In his first interview about police shootings since his officers shot and killed 24-year-old Marcus Golden two weeks ago, Smith said the numbers don't tell the full story of the dangerous situations officers routinely confront.

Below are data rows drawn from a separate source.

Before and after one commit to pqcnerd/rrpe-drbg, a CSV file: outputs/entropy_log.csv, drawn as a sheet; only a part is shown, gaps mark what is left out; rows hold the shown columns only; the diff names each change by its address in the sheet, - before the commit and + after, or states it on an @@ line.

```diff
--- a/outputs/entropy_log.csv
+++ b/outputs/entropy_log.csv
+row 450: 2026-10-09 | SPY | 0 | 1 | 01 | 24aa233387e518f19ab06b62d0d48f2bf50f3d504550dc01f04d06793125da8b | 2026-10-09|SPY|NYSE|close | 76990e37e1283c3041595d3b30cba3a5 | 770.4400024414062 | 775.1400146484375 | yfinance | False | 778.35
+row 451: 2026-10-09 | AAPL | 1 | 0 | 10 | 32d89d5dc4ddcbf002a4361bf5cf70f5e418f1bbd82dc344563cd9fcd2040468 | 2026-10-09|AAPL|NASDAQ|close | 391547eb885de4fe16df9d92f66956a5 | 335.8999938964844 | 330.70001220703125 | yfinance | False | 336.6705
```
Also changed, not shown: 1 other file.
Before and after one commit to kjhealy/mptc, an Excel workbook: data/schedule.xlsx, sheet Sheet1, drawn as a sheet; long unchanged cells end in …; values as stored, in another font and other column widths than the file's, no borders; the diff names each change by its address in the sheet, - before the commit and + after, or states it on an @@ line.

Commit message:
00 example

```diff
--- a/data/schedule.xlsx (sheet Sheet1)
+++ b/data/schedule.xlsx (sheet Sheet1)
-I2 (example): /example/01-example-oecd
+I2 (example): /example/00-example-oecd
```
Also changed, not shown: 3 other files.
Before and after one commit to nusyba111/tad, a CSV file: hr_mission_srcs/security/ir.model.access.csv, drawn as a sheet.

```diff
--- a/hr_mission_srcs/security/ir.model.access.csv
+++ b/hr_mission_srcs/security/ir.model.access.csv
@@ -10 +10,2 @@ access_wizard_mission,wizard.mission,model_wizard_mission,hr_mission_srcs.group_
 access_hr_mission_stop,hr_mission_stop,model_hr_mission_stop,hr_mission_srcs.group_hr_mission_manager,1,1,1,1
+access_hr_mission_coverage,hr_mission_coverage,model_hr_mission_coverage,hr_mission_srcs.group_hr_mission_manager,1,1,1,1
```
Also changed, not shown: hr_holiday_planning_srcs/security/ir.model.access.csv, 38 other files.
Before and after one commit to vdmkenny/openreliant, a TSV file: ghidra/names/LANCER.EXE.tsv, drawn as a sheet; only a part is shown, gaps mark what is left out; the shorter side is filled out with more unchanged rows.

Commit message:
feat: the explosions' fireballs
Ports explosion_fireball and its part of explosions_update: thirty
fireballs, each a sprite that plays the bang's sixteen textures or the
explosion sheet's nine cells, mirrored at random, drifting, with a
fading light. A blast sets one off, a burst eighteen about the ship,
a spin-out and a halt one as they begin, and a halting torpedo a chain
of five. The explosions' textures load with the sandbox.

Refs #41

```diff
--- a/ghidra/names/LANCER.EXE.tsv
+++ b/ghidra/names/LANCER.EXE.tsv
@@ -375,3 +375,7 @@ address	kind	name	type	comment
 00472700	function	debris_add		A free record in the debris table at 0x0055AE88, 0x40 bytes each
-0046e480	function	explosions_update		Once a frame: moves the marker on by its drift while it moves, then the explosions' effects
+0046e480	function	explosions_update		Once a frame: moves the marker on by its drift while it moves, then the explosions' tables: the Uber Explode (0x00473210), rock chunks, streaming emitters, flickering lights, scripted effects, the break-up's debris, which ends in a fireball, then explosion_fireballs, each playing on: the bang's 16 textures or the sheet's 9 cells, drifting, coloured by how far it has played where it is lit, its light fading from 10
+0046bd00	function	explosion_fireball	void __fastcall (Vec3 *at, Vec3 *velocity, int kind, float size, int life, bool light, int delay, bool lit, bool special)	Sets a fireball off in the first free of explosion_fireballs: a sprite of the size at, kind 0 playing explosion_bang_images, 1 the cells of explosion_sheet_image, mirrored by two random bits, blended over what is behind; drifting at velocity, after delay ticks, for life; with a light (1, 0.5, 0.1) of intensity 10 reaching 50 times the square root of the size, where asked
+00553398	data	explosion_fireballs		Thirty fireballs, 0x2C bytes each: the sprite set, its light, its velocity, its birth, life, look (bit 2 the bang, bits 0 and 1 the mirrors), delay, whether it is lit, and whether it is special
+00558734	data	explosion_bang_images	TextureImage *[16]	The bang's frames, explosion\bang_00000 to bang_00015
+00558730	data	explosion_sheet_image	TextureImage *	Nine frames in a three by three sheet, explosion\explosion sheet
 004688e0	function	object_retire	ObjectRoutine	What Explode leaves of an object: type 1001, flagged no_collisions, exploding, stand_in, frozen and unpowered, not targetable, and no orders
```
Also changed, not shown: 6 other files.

"The majority of time officers are not using deadly force," he said. "They're taking people into custody with firearms and other weapons, and they're doing it safely and securely. And there are people in society today — including in our city — who will do harm to officers, and who will kill officers, and who have attempted to kill our police officers."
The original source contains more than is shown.